* Records for this exercise *
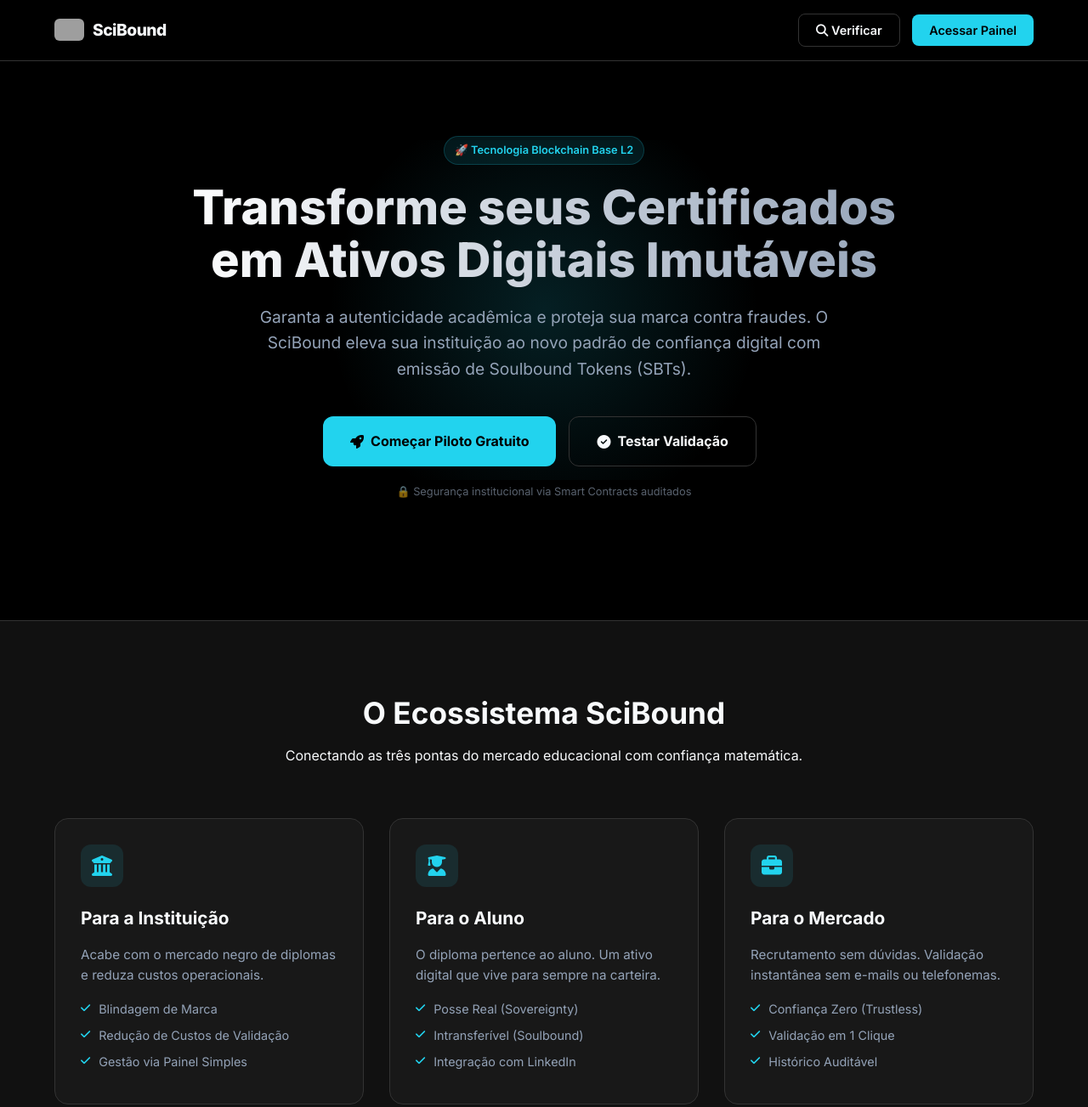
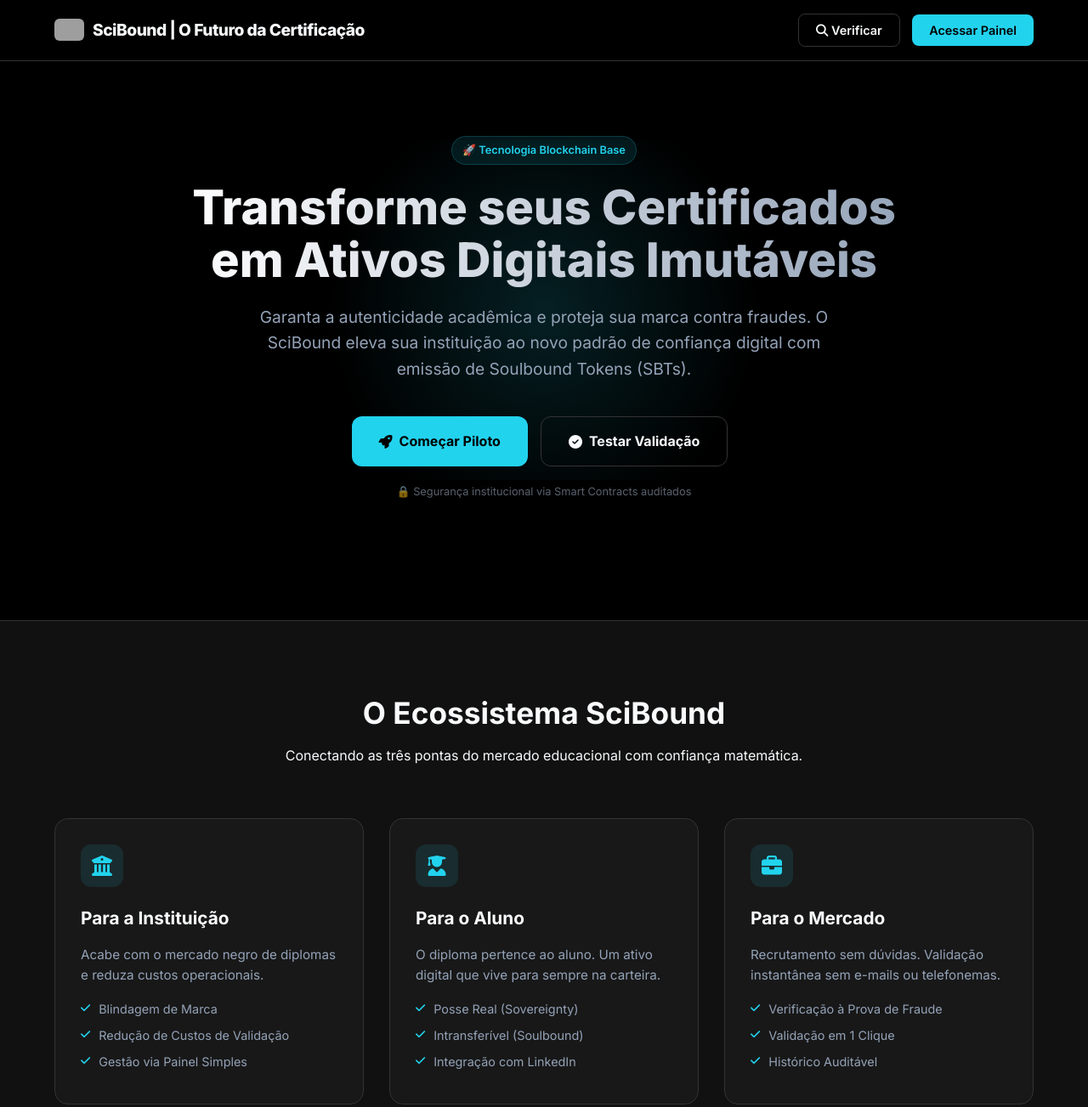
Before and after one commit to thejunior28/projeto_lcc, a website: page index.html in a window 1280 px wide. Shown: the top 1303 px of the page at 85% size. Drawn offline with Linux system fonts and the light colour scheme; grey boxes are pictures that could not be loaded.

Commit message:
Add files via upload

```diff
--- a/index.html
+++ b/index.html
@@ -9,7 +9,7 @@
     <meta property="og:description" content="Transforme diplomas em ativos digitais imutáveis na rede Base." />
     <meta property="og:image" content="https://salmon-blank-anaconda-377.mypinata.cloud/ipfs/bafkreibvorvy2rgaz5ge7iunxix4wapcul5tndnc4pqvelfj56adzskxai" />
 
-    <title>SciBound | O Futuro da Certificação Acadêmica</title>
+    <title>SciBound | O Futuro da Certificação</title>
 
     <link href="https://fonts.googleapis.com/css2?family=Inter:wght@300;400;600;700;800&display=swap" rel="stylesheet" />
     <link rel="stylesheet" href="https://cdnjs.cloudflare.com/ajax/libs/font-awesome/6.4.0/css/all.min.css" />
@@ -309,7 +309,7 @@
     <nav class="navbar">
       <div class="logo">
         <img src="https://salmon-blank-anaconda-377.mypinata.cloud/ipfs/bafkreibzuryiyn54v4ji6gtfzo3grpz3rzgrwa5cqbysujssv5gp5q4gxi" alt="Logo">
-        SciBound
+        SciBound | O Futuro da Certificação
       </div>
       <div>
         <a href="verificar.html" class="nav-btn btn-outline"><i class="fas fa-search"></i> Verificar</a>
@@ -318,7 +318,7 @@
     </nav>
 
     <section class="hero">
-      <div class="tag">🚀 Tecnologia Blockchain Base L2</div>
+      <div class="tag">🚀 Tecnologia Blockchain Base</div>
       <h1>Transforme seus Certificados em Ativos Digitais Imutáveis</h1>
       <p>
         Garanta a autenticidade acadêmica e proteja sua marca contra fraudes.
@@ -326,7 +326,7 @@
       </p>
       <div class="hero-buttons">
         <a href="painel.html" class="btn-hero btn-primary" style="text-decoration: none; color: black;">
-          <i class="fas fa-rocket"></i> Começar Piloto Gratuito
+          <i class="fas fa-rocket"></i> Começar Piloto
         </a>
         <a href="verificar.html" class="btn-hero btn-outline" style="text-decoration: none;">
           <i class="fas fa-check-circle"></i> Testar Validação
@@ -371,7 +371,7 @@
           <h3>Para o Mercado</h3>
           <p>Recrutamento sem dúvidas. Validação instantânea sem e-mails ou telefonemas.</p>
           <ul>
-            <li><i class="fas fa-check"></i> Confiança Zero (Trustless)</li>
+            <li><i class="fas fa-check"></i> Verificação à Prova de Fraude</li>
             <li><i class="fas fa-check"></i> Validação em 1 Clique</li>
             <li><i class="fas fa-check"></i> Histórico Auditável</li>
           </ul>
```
--
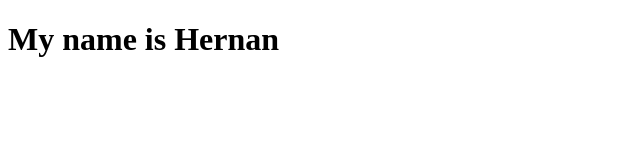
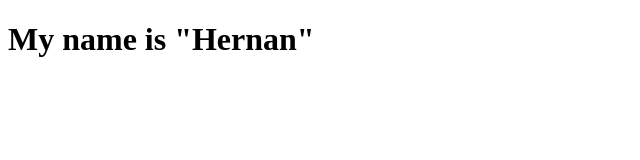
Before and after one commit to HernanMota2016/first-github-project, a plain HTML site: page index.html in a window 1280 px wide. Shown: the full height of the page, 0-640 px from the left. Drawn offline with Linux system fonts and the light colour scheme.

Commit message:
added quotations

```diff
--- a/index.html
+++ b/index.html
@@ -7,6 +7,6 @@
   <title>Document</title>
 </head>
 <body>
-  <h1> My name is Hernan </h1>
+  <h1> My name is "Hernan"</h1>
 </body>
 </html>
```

* Prompt *
Of the lines in the listing, some hold the word "SciBound". Report how many, and only that.

* Solved problem *
4